The "Hermitage of the Prisons", better known as "L'Eremo delle Carceri", near Assisi in Umbria

Eremo delle Carceri
Eremo delle Carceri

The Eremo (Hermitage) delle Carceri is a refuge located not far from Assisi in a steep forest gorge on the slopes of Monte Subasio, at 791 m (2,595 ft) above sea level. The name Carceri comes from the Latin carceres, meaning “isolated places” or “prisons”.

In the 13 C, Saint Francis of Assisi often visited this location to pray and contemplate, as did other friars before him. When he first came in 1205, the only building there was a small 12 C oratory. As other monks followed him to Monte Subasio, establishing themselves in their own isolated caves and grottos, the oratory became known as Santa Maria delle Carceri after the small “prisons” occupied by friars in the area.

Eremo delle Carceri in the mountains above Assisi, Umbria
Eremo delle Carceri in the mountains above Assisi, Umbria
Eremo delle Carceri hermitage near Assisi, Umbria
Eremo delle Carceri hermitage near Assisi, Umbria

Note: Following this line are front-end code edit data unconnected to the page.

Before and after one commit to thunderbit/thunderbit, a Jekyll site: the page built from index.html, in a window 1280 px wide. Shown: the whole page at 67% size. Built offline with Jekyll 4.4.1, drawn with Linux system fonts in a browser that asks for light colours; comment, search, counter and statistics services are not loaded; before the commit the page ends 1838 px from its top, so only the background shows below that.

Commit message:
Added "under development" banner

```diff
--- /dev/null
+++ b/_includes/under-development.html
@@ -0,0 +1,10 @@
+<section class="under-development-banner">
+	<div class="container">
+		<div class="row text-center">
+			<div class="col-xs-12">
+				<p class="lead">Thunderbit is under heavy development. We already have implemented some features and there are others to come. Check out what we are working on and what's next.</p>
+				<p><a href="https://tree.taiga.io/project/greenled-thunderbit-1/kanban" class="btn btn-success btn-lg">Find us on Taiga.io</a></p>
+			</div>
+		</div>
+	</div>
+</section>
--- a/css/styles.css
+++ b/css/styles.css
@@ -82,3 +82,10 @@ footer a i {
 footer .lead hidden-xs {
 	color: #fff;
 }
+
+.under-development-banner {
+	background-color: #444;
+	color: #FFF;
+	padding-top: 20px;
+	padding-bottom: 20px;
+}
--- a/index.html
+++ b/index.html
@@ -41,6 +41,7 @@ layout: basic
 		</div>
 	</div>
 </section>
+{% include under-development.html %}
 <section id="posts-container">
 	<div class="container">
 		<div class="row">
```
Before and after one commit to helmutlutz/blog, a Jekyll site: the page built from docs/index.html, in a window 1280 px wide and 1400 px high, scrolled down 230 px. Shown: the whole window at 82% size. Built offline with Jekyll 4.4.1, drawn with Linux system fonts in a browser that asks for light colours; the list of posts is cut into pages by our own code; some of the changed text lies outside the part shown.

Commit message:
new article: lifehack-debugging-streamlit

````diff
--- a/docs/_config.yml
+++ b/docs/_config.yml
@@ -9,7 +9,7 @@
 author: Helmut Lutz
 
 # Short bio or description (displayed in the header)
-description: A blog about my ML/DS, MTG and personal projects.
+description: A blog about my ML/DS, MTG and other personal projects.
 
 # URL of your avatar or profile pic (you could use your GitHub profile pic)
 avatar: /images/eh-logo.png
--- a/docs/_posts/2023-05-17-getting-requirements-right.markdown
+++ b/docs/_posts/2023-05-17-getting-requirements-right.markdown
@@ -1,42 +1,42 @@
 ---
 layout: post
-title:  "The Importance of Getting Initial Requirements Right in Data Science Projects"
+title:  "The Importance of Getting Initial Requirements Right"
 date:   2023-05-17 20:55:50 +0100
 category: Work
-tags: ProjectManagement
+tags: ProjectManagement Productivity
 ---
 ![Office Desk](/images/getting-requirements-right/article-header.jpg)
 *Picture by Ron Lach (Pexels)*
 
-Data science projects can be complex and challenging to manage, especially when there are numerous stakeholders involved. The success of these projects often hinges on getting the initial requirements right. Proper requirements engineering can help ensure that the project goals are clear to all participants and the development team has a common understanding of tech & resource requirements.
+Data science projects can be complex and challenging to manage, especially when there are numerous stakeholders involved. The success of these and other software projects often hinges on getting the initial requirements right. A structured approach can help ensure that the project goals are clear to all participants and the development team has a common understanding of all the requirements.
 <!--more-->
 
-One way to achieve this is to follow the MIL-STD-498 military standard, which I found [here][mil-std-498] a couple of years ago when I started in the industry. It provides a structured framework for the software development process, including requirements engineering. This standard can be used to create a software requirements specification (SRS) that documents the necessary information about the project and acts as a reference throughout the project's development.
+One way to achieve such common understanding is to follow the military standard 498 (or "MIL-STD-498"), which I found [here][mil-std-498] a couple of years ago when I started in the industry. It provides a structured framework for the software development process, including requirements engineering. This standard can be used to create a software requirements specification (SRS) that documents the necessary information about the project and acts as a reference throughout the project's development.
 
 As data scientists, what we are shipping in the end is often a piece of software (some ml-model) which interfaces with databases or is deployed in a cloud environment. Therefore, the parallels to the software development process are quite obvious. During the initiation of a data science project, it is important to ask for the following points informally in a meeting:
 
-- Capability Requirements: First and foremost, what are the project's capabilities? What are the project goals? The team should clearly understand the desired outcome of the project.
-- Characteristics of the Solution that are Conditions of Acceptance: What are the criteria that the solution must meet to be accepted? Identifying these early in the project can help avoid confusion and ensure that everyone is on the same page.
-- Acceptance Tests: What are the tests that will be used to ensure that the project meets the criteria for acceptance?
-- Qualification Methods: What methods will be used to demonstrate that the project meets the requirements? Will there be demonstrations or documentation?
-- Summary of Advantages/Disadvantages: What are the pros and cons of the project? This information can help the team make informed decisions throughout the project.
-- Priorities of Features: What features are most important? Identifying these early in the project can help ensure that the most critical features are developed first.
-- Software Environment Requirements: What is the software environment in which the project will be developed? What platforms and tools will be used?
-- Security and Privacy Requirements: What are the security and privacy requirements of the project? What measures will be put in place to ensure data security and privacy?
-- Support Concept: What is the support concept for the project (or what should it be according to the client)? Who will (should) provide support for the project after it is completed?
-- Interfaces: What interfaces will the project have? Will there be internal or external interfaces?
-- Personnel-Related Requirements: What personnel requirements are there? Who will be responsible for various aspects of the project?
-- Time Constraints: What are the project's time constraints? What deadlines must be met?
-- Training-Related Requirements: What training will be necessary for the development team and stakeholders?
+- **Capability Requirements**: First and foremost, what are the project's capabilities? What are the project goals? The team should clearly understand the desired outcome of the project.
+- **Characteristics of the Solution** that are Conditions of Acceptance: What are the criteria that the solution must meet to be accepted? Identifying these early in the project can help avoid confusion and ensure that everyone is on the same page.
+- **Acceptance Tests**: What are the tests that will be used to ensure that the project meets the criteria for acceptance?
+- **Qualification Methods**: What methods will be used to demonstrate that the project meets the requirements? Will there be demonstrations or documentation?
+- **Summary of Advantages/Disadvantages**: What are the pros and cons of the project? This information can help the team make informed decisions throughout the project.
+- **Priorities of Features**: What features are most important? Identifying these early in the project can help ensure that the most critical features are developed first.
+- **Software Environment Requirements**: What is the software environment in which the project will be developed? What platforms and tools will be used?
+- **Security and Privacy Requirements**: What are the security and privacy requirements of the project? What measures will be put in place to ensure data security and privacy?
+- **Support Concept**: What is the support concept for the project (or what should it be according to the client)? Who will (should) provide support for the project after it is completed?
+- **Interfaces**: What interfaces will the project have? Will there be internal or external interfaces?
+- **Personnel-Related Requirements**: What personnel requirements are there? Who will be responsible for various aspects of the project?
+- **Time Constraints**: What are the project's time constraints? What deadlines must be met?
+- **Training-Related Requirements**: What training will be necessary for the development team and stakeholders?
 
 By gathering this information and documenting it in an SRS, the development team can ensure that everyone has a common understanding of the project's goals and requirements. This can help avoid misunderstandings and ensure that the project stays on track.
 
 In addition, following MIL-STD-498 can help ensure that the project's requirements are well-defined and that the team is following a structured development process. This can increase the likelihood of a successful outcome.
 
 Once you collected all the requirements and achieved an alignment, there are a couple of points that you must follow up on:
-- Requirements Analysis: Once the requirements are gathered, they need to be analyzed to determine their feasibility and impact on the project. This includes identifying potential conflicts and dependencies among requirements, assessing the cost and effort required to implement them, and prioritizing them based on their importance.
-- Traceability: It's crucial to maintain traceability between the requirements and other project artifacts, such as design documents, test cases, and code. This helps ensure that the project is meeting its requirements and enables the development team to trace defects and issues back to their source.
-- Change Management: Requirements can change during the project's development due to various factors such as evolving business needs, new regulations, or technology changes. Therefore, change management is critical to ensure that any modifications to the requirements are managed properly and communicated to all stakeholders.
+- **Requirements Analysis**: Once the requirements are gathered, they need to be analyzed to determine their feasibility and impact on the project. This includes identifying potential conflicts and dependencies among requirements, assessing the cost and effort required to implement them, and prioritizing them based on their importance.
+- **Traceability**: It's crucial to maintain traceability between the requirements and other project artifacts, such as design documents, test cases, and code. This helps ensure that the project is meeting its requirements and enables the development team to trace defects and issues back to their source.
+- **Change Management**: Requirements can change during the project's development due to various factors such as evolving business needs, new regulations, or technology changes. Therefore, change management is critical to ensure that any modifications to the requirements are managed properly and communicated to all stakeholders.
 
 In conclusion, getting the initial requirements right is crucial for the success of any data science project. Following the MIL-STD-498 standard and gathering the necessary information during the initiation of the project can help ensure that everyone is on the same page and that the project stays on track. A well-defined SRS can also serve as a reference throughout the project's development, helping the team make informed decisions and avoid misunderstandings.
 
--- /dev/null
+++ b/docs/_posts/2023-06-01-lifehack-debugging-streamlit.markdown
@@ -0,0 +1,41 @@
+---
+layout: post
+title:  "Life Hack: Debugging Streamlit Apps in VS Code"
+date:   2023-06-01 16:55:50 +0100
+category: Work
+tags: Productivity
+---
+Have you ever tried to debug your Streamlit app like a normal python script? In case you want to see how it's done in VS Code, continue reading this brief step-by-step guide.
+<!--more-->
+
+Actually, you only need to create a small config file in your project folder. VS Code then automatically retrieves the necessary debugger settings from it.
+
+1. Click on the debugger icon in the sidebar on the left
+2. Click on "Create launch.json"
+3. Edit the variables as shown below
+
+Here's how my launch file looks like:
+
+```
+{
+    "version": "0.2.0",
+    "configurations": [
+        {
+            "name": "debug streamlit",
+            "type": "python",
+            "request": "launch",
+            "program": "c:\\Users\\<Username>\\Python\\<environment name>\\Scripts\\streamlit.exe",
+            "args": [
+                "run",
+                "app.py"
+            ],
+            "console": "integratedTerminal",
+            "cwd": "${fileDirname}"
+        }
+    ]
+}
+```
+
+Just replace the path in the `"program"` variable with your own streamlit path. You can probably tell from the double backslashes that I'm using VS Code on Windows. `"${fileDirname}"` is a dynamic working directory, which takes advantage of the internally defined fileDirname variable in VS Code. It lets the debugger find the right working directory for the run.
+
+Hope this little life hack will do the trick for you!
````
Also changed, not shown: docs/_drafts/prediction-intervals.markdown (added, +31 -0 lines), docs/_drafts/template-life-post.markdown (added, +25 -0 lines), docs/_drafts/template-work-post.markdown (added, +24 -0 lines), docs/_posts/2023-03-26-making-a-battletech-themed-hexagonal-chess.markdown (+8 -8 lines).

The land and the oratory were probably given by the Benedictines to St. Francis in 1215, at the same time that they gave him the Porziuncola in the valley below. Francis dedicated himself to a life of preaching and missions, but throughout his life he would frequently withdraw to the Carceri to pray. Near the hermitage is a stone bridge and an ancient oak. According to legend, it was here that Saint Francis preached to the birds as they perched in the branches of the oak tree.

Around 1400, Saint Bernardino of Sienna built a small friary, which includes a little choir and a simple refectory. The original wooden stalls of the choir and the tables of the refectory, which date from the 15 C, can still be seen there. St. Bernardino also extended the earlier chapel by building a small church, which was also named Santa Maria delle Carceri. It contains a notable altarpiece fresco of the Virgin and Child.

In the centuries that followed, various buildings were added around St. Francis’ cave and the original oratory, forming the sizable monastery that exists today. Some Franciscan friars live there and visitors are welcome.


A variety of buildings were added around the cave of St Francis and the original oratory:

Entrata – from the gate a short tunnel leads to a courtyard and well, the latter traditionally said to have yielded water after a prayer by St. Francis. The door marked Santuario leads into the 15 C oratory built by St. Bernardine of Sienna.

St. Bernardine also built a small friary, which includes a little choir with wooden stalls dating from about 1400 and a simple refectory with the original tables from the same date. These two interesting areas can be visited only if accompanied by a friar of the community.

The rustic Cappella della Madonna, with an altarpiece fresco of the Virgin and Child.

The Grotto of St. Francis, where the saint prayed and slept on a stone bed while on retreat toward the end of his life.

The “Devils Hole” – through another doorway and rounding a corner, visitors emerge into a small porch. Just outside the door, look down for a quadrefoil-shaped hole in the smooth pink stone. into which St. Francis is said to have tossed a troublesome demon who tempted Brother Rufino.

Capella della Madonna
Capella della Madonna